Other cultural activities are held during the fair. Expo-Zulia is a temporary marketplace where the zulians show a great deal products that characterize our region. Many merchants, stores, companies and artisans offer their products at reasonably low prices. The Bullfights are also popular and a number of these are held in our bullring. The “Toros coleados” is another event that people don’t usually miss. Many “gaiteros” gather in front of the basilica to sing their best gaitas to please the patron virgin of our people putting an end to the “gaita season”.
The 17th and 18th of November.
The last two days of the Chinita’s fair are the most special ones. It is during these days when all the great parties around the city are held. By the afternoon of the 17th, many people enjoy the multiple concerts and gaita bands that sing in the different pubs, clubs and discos of our city. The party begins on the 17th and lasts way into the wee hours of the 18th, having fun in the “Gaitero Daybreak”. A lot of people usually go to the Chinita’s baseball game right after this traditional party and to the “Toros coleados” in the afternoon."
Total from wikipedia
The virgin of Chiquinquirá.
Venezuela 1970, Mi 1851, Sc 972.
<<<<<< Venezuela 1985, Mi 2296, Sc 1338 b.
Venezuela 1988, Mi 2553, Sc 1425 b. >>>
Pope John Paul II with a working man.
In the left corner the statue of the Virgin of Chiquinquirá.
Venezuela 1996, Mi 2978, Sc 1533 h.
The basílica of 'Nuestra Señora de la Chiquinquirá ', original dedicated to San Juan de Dios, was built in 1686.
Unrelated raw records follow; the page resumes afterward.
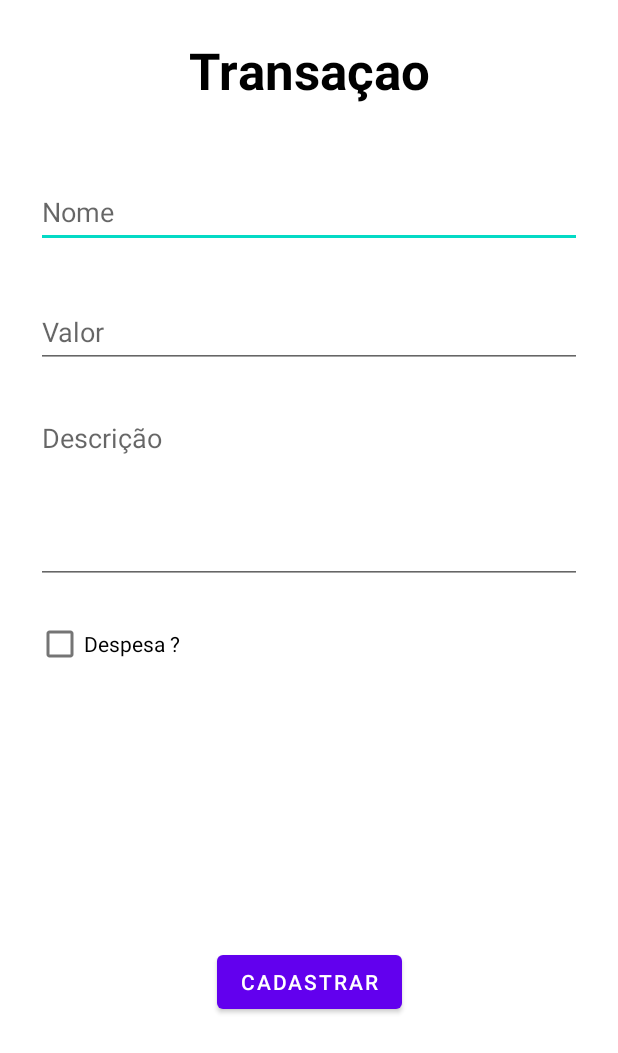
After one commit to LeoFernandesEng/TaskApp, an Android app: the TransactionActivity screen opened directly, with no data from a screen before it, on a phone screen of 412 x 824 dp. The commit adds this screen. Shown: the top 1053 px of the screen. Run offline under Robolectric (Android 15) with nearby library versions, the phone set to English and light mode, and no system bars.

Commit message:
add transaction screen

```diff
--- a/app/src/main/AndroidManifest.xml
+++ b/app/src/main/AndroidManifest.xml
@@ -9,7 +9,7 @@
         android:supportsRtl="true"
         android:theme="@style/Theme.TaskApp">
         <activity
-            android:name=".Activity_Receita"
+            android:name=".activity.TransactionActivity"
             android:exported="false" />
         <activity
             android:name=".activity.RegisterActivity"
--- a/app/src/main/java/com/project/br/taskapp/activity/ActivityReceita.kt
+++ /dev/null
@@ -1,17 +0,0 @@
-package com.project.br.taskapp.activity
-
-import androidx.appcompat.app.AppCompatActivity
-import android.os.Bundle
-import com.project.br.taskapp.R
-
-class ActivityReceita : AppCompatActivity() {
-
-
-
-    override fun onCreate(savedInstanceState: Bundle?) {
-        super.onCreate(savedInstanceState)
-        setContentView(R.layout.activity_receita)
-
-
-    }
-}
--- a/app/src/main/java/com/project/br/taskapp/activity/MainActivity.kt
+++ b/app/src/main/java/com/project/br/taskapp/activity/MainActivity.kt
@@ -1,5 +1,6 @@
 package com.project.br.taskapp.activity
 
+import android.content.Intent
 import androidx.appcompat.app.AppCompatActivity
 import android.os.Bundle
 import androidx.recyclerview.widget.RecyclerView
@@ -8,8 +9,8 @@ import com.project.br.taskapp.R
 
 class MainActivity : AppCompatActivity() {
 
-    lateinit var listReceita : RecyclerView
-    lateinit var btAddReceita : FloatingActionButton
+    lateinit var listTransaction : RecyclerView
+    lateinit var btAddTransaction : FloatingActionButton
 
     private var userId = -1
 
@@ -17,8 +18,16 @@ class MainActivity : AppCompatActivity() {
         super.onCreate(savedInstanceState)
         setContentView(R.layout.activity_main)
 
-        listReceita = findViewById(R.id.main_recycleview_receitas)
-        btAddReceita = findViewById(R.id.main_fab_create_receita)
+        userId = intent.getIntExtra("userId", -1)
+
+        listTransaction = findViewById(R.id.main_recycleview_transactions)
+        btAddTransaction = findViewById(R.id.main_fab_create_transactions)
+
+        btAddTransaction.setOnClickListener {
+            val intent = Intent(this, TransactionActivity::class.java)
+            intent.putExtra("userId", userId)
+            startActivity(intent)
+        }
 
     }
 }
--- /dev/null
+++ b/app/src/main/java/com/project/br/taskapp/activity/TransactionActivity.kt
@@ -0,0 +1,48 @@
+package com.project.br.taskapp.activity
+
+import androidx.appcompat.app.AppCompatActivity
+import android.os.Bundle
+import android.widget.Button
+import android.widget.CheckBox
+import android.widget.EditText
+import com.project.br.taskapp.R
+
+class TransactionActivity : AppCompatActivity() {
+
+    private lateinit var edt_name : EditText
+    private lateinit var edt_value : EditText
+    private lateinit var edt_description : EditText
+    private lateinit var check_despesa : CheckBox
+    private lateinit var btn_registrar : Button
+
+    private var userId = -1
+    private var transactionId = -1
+
+    override fun onCreate(savedInstanceState: Bundle?) {
+        super.onCreate(savedInstanceState)
+        setContentView(R.layout.activity_transaction)
+
+        userId = intent.getIntExtra("userId", -1)
+        transactionId = intent.getIntExtra("transactionId", -1)
+
+        edt_name = findViewById(R.id.transaction_edittext_name)
+        edt_value = findViewById(R.id.transaction_edittext_value)
+        edt_description = findViewById(R.id.transaction_muilttext_description)
+        check_despesa = findViewById(R.id.transaction_checkbox_despesa)
+
+        btn_registrar = findViewById(R.id.transaction_button_registrar)
+
+    }
+
+    override fun onResume() {
+        super.onResume()
+
+        if(transactionId != -1){
+            btn_registrar.text = "Atualizar"
+        }else{
+            btn_registrar.text = "Cadastrar"
+        }
+
+    }
+
+}
--- a/app/src/main/java/com/project/br/taskapp/entity/Receita.kt
+++ b/app/src/main/java/com/project/br/taskapp/entity/Transaction.kt
@@ -5,13 +5,15 @@ import androidx.room.Entity
 import androidx.room.PrimaryKey
 
 @Entity(
-    tableName = "receitas"
+    tableName = "transactions"
 )
-data class Receita(
+data class Transaction(
     @PrimaryKey
     val id : Int? = null,
     val nome: String,
     val description : String,
     val valor : Double,
+    @ColumnInfo(name = "is_expense")
+    val isExpense : Boolean, // é despesa ?
     val userId : Int
 )
--- a/app/src/main/res/layout/activity_main.xml
+++ b/app/src/main/res/layout/activity_main.xml
@@ -7,9 +7,13 @@
     tools:context=".activity.MainActivity">
 
     <androidx.recyclerview.widget.RecyclerView
-        android:id="@+id/main_recycleview_receitas"
+        android:id="@+id/main_recycleview_transactions"
         android:layout_width="391dp"
         android:layout_height="711dp"
+        android:layout_marginStart="16dp"
+        android:layout_marginTop="16dp"
+        android:layout_marginEnd="16dp"
+        android:layout_marginBottom="16dp"
         app:layout_constraintBottom_toBottomOf="parent"
         app:layout_constraintEnd_toEndOf="parent"
         app:layout_constraintStart_toStartOf="parent"
@@ -17,7 +21,7 @@
         app:layout_constraintVertical_bias="1.0" />
 
     <com.google.android.material.floatingactionbutton.FloatingActionButton
-        android:id="@+id/main_fab_create_receita"
+        android:id="@+id/main_fab_create_transactions"
         android:layout_width="wrap_content"
         android:layout_height="wrap_content"
         android:layout_marginEnd="24dp"
@@ -27,6 +31,10 @@
         android:focusable="true"
         app:layout_constraintBottom_toBottomOf="parent"
         app:layout_constraintEnd_toEndOf="parent"
+        app:layout_constraintHorizontal_bias="0.971"
+        app:layout_constraintStart_toStartOf="parent"
+        app:layout_constraintTop_toTopOf="parent"
+        app:layout_constraintVertical_bias="0.976"
         app:srcCompat="@android:drawable/ic_input_add"
         tools:ignore="ImageContrastCheck" />
 
--- a/app/src/main/res/layout/activity_receita.xml
+++ /dev/null
@@ -1,9 +0,0 @@
-<?xml version="1.0" encoding="utf-8"?>
-<androidx.constraintlayout.widget.ConstraintLayout xmlns:android="http://schemas.android.com/apk/res/android"
-    xmlns:app="http://schemas.android.com/apk/res-auto"
-    xmlns:tools="http://schemas.android.com/tools"
-    android:layout_width="match_parent"
-    android:layout_height="match_parent"
-    tools:context=".activity.ActivityReceita">
-
-</androidx.constraintlayout.widget.ConstraintLayout>
--- /dev/null
+++ b/app/src/main/res/layout/activity_transaction.xml
@@ -0,0 +1,90 @@
+<?xml version="1.0" encoding="utf-8"?>
+<androidx.constraintlayout.widget.ConstraintLayout xmlns:android="http://schemas.android.com/apk/res/android"
+    xmlns:app="http://schemas.android.com/apk/res-auto"
+    xmlns:tools="http://schemas.android.com/tools"
+    android:layout_width="match_parent"
+    android:layout_height="match_parent"
+    tools:context=".activity.TransactionActivity">
+
+    <Button
+        android:id="@+id/transaction_button_registrar"
+        android:layout_width="wrap_content"
+        android:layout_height="wrap_content"
+        android:layout_marginTop="32dp"
+        android:text="Button"
+        app:layout_constraintBottom_toBottomOf="parent"
+        app:layout_constraintEnd_toEndOf="parent"
+        app:layout_constraintStart_toStartOf="parent"
+        app:layout_constraintTop_toBottomOf="@+id/transaction_checkbox_despesa" />
+
+    <EditText
+        android:id="@+id/transaction_edittext_name"
+        android:layout_width="0dp"
+        android:layout_height="wrap_content"
+        android:layout_marginStart="24dp"
+        android:layout_marginTop="48dp"
+        android:layout_marginEnd="24dp"
+        android:ems="10"
+        android:hint="Nome"
+        android:inputType="textPersonName"
+        android:minHeight="48dp"
+        app:layout_constraintEnd_toEndOf="parent"
+        app:layout_constraintHorizontal_bias="0.497"
+        app:layout_constraintStart_toStartOf="parent"
+        app:layout_constraintTop_toBottomOf="@+id/transaction_text_titlulo" />
+
+    <TextView
+        android:id="@+id/transaction_text_titlulo"
+        android:layout_width="wrap_content"
+        android:layout_height="wrap_content"
+        android:layout_marginStart="175dp"
+        android:layout_marginTop="24dp"
+        android:layout_marginEnd="175dp"
+        android:text="@string/titulo_cadastro_transacao"
+        android:textColor="#000000"
+        android:textSize="34sp"
+        android:textStyle="bold"
+        app:layout_constraintEnd_toEndOf="parent"
+        app:layout_constraintStart_toStartOf="parent"
+        app:layout_constraintTop_toTopOf="parent" />
+
+    <EditText
+        android:id="@+id/transaction_edittext_value"
+        android:layout_width="0dp"
+        android:layout_height="wrap_content"
+        android:layout_marginStart="24dp"
+        android:layout_marginTop="32dp"
+        android:layout_marginEnd="24dp"
+        android:ems="10"
+        android:hint="Valor"
+        android:inputType="textPersonName"
+        android:minHeight="48dp"
+        app:layout_constraintEnd_toEndOf="parent"
+        app:layout_constraintStart_toStartOf="parent"
+        app:layout_constraintTop_toBottomOf="@+id/transaction_edittext_name" />
+
+    <CheckBox
+        android:id="@+id/transaction_checkbox_despesa"
+        android:layout_width="wrap_content"
+        android:layout_height="wrap_content"
+        android:layout_marginTop="16dp"
+        android:text="Despesa ?"
+        app:layout_constraintStart_toStartOf="@+id/transaction_muilttext_description"
+        app:layout_constraintTop_toBottomOf="@+id/transaction_muilttext_description" />
+
+    <EditText
+        android:id="@+id/transaction_muilttext_description"
+        android:layout_width="0dp"
+        android:layout_height="120dp"
+        android:layout_marginStart="24dp"
+        android:layout_marginTop="24dp"
+        android:layout_marginEnd="24dp"
+        android:ems="10"
+        android:gravity="start|top"
+        android:hint="Descrição"
+        android:inputType="textMultiLine"
+        app:layout_constraintEnd_toEndOf="parent"
+        app:layout_constraintStart_toStartOf="parent"
+        app:layout_constraintTop_toBottomOf="@+id/transaction_edittext_value" />
+
+</androidx.constraintlayout.widget.ConstraintLayout>
--- a/app/src/main/res/values/strings.xml
+++ b/app/src/main/res/values/strings.xml
@@ -11,4 +11,5 @@
     <string name="register_hint_senha">Senha</string>
     <string name="register_hint_senhaConfirm">Confirma a senha</string>
     <string name="register_button_registrar">Registrar</string>
+    <string name="titulo_cadastro_transacao">Transaçao</string>
 </resources>
```
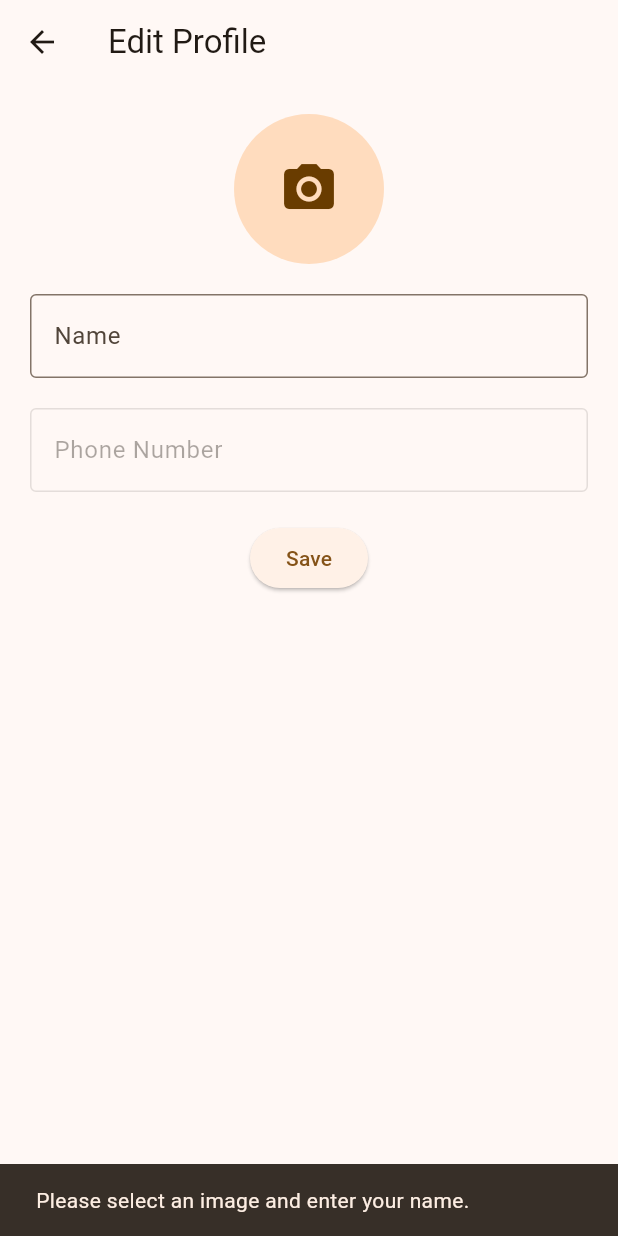
After one commit to MDK-404/e_mechanic, a Flutter app: the CustomerProfile screen opened by its route, after a tap on "Save", on a phone screen of 412 x 824 dp. The commit adds this screen. Run offline on Flutter 3.47's test engine with Material 3 defaults, Android fonts, the phone set to English and light mode, and no system bars; our stand-ins replace cloud_firestore, firebase_auth, firebase_core, firebase_storage, fluttertoast, image_picker and 2 more; accounts and stored records are empty.

Commit message:
customer profiel with collection created

```diff
--- a/lib/main.dart
+++ b/lib/main.dart
@@ -1,5 +1,6 @@
 import 'package:e_mechanic/screens/customer_home.dart';
 import 'package:e_mechanic/screens/customer_login.dart';
+import 'package:e_mechanic/screens/customer_profile.dart';
 import 'package:e_mechanic/screens/main_screen.dart';
 import 'package:e_mechanic/screens/otp.dart';
 //import 'package:e_mechanic/screens/otp.dart';
@@ -37,6 +38,7 @@ class MyApp extends StatelessWidget {
               verificationid: 'verificationid',
             ),
         'customer_home': (context) => CustomerHomeScreen(),
+        'customer_profile': (context) => CustomerProfile(),
       },
     );
   }
--- a/lib/screens/customer_home.dart
+++ b/lib/screens/customer_home.dart
@@ -122,7 +122,9 @@ class _CustomerHomeScreenState extends State<CustomerHomeScreen> {
               MaterialPageRoute(builder: (context) => ServicesScreen()),
             );
           } else if (index == 2) {
-          } else if (index == 3) {}
+          } else if (index == 3) {
+            Navigator.pushReplacementNamed(context, 'customer_profile');
+          }
         },
         currentIndex: 0,
       ),
--- /dev/null
+++ b/lib/screens/customer_profile.dart
@@ -0,0 +1,128 @@
+import 'package:flutter/material.dart';
+import 'package:image_picker/image_picker.dart';
+import 'package:firebase_storage/firebase_storage.dart' as firebase_storage;
+import 'package:firebase_auth/firebase_auth.dart';
+import 'package:cloud_firestore/cloud_firestore.dart';
+import 'dart:io';
+
+class CustomerProfile extends StatefulWidget {
+  const CustomerProfile({Key? key}) : super(key: key);
+
+  @override
+  _CustomerProfileState createState() => _CustomerProfileState();
+}
+
+class _CustomerProfileState extends State<CustomerProfile> {
+  final TextEditingController nameController = TextEditingController();
+  late String phoneNumber;
+
+  late File? _image; // Initialize with null
+
+  final picker = ImagePicker();
+
+  Future getImage() async {
+    final pickedFile = await picker.pickImage(source: ImageSource.gallery);
+
+    setState(() {
+      if (pickedFile != null) {
+        _image = File(pickedFile.path);
+      } else {
+        print('No image selected.');
+      }
+    });
+  }
+
+  @override
+  void initState() {
+    super.initState();
+    _image = null; // Initialize with null in initState
+    // Fetching user's phone number from Firebase Authentication
+    final auth = FirebaseAuth.instance;
+    User? user = auth.currentUser;
+    phoneNumber = user!.phoneNumber!;
+  }
+
+  void _saveProfile() async {
+    if (_image != null && nameController.text.isNotEmpty) {
+      // Upload image to Firebase Storage
+      String imageFileName = DateTime.now().millisecondsSinceEpoch.toString();
+      firebase_storage.Reference ref = firebase_storage.FirebaseStorage.instance
+          .ref()
+          .child('profile_images')
+          .child('$imageFileName.jpg');
+      await ref.putFile(_image!);
+
+      // Get download URL for the uploaded image
+      String downloadURL = await ref.getDownloadURL();
+
+      // Save user data to Firestore
+      FirebaseFirestore.instance.collection('customers').doc(phoneNumber).set({
+        'name': nameController.text,
+        'phoneNumber': phoneNumber,
+        'profileImageURL': downloadURL,
+      });
+
+      // Navigate to home screen or any other screen after saving profile
+      Navigator.pushReplacementNamed(context, 'customer_home');
+    } else {
+      // Show error if image or name is not selected
+      ScaffoldMessenger.of(context).showSnackBar(
+        SnackBar(
+          content: Text('Please select an image and enter your name.'),
+        ),
+      );
+    }
+  }
+
+  @override
+  Widget build(BuildContext context) {
+    return Scaffold(
+      appBar: AppBar(
+        title: Text('Edit Profile'),
+      ),
+      body: SingleChildScrollView(
+        padding: EdgeInsets.all(20),
+        child: Column(
+          crossAxisAlignment: CrossAxisAlignment.center,
+          children: [
+            GestureDetector(
+              onTap: getImage,
+              child: CircleAvatar(
+                radius: 50,
+                backgroundImage: _image != null ? FileImage(_image!) : null,
+                child: _image == null
+                    ? Icon(
+                        Icons.camera_alt,
+                        size: 40,
+                      )
+                    : null,
+              ),
+            ),
+            SizedBox(height: 20),
+            TextField(
+              controller: nameController,
+              decoration: InputDecoration(
+                labelText: 'Name',
+                border: OutlineInputBorder(),
+              ),
+            ),
+            SizedBox(height: 20),
+            TextField(
+              controller: TextEditingController(text: phoneNumber),
+              enabled: false,
+              decoration: InputDecoration(
+                labelText: 'Phone Number',
+                border: OutlineInputBorder(),
+              ),
+            ),
+            SizedBox(height: 20),
+            ElevatedButton(
+              onPressed: _saveProfile,
+              child: Text('Save'),
+            ),
+          ],
+        ),
+      ),
+    );
+  }
+}
--- a/lib/screens/otp.dart
+++ b/lib/screens/otp.dart
@@ -119,7 +119,7 @@ class _MyVerifyState extends State<MyVerify> {
 
                       try {
                         await aut.signInWithCredential(credential);
-                        Navigator.pushNamed(context, 'customer_home');
+                        Navigator.pushNamed(context, 'customer_profile');
                       } catch (e) {
                         Utils().toastMessage(e.toString());
                       }
@@ -133,7 +133,7 @@ class _MyVerifyState extends State<MyVerify> {
                 children: [
                   TextButton(
                       onPressed: () {
-                       Navigator.pushNamed(context, 'customerLogin ');
+                        Navigator.pushNamed(context, 'customerLogin ');
                       },
                       child: const Text(
                         "Edit Phone Number ?",
--- a/pubspec.yaml
+++ b/pubspec.yaml
@@ -45,6 +45,7 @@ dependencies:
   google_maps_flutter: ^2.6.1
   provider: ^6.1.2
   shared_preferences: ^2.2.3
+  image_picker: ^1.1.1
 
 
 dev_dependencies:
```
Also changed, not shown: pubspec.lock, 5 other files.
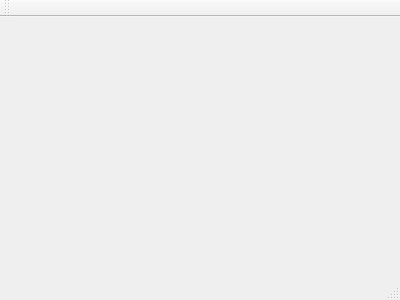
CanOSpam/ChatApp, file ChatProgramClient/mainwindow.ui: the form before one commit.
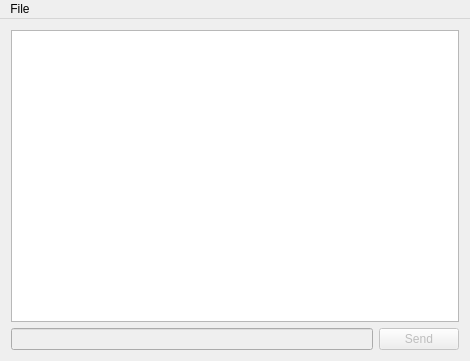
The form after the commit.

Diff of the .ui file:
```diff
--- a/ChatProgramClient/mainwindow.ui
+++ b/ChatProgramClient/mainwindow.ui
@@ -1,24 +1,103 @@
 <ui version="4.0">
  <class>MainWindow</class>
- <widget class="QMainWindow" name="MainWindow" >
-  <property name="geometry" >
+ <widget class="QMainWindow" name="MainWindow">
+  <property name="geometry">
    <rect>
     <x>0</x>
     <y>0</y>
-    <width>400</width>
-    <height>300</height>
+    <width>470</width>
+    <height>361</height>
    </rect>
   </property>
   <property name="windowTitle" >
    <string>MainWindow</string>
   </property>
-  <widget class="QMenuBar" name="menuBar" />
-  <widget class="QToolBar" name="mainToolBar" />
-  <widget class="QWidget" name="centralWidget" />
-  <widget class="QStatusBar" name="statusBar" />
+  <widget class="QWidget" name="centralWidget">
+   <layout class="QVBoxLayout" name="verticalLayout">
+    <item>
+     <widget class="QTextEdit" name="messagesEdit">
+      <property name="enabled">
+       <bool>true</bool>
+      </property>
+      <property name="readOnly">
+       <bool>true</bool>
+      </property>
+     </widget>
+    </item>
+    <item>
+     <layout class="QHBoxLayout" name="horizontalLayout">
+      <item>
+       <widget class="QLineEdit" name="sendEdit">
+        <property name="enabled">
+         <bool>false</bool>
+        </property>
+        <property name="maxLength">
+         <number>255</number>
+        </property>
+       </widget>
+      </item>
+      <item>
+       <widget class="QPushButton" name="sendButton">
+        <property name="enabled">
+         <bool>false</bool>
+        </property>
+        <property name="text">
+         <string>Send</string>
+        </property>
+       </widget>
+      </item>
+     </layout>
+    </item>
+   </layout>
+  </widget>
+  <widget class="QMenuBar" name="menuBar">
+   <property name="geometry">
+    <rect>
+     <x>0</x>
+     <y>0</y>
+     <width>470</width>
+     <height>22</height>
+    </rect>
+   </property>
+   <widget class="QMenu" name="menuFile">
+    <property name="title">
+     <string>File</string>
+    </property>
+    <addaction name="actionConnect"/>
+    <addaction name="actionDisconnect"/>
+    <addaction name="actionSave"/>
+   </widget>
+   <addaction name="menuFile"/>
+  </widget>
+  <action name="actionConnect">
+   <property name="enabled">
+    <bool>true</bool>
+   </property>
+   <property name="text">
+    <string>Connect</string>
+   </property>
+   <property name="toolTip">
+    <string>Connect to a Server</string>
+   </property>
+  </action>
+  <action name="actionDisconnect">
+   <property name="enabled">
+    <bool>false</bool>
+   </property>
+   <property name="text">
+    <string>Disconnect</string>
+   </property>
+   <property name="toolTip">
+    <string>Disconnect from Server</string>
+   </property>
+  </action>
+  <action name="actionSave">
+   <property name="text">
+    <string>Save to File</string>
+   </property>
+  </action>
  </widget>
- <layoutDefault spacing="6" margin="11" />
- <pixmapfunction></pixmapfunction>
+ <layoutdefault spacing="6" margin="11"/>
  <resources/>
  <connections/>
 </ui>
```
Left out of the diff: 5 changed lines with no effect on the pictures.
'La Chinita' is today the patron of the city of Maracaibo.
Cathedral of 'Nuestra Señora de la Chiquinquirá' in Maracaibo.
Venezuela 2004, Mi 3672, Sc -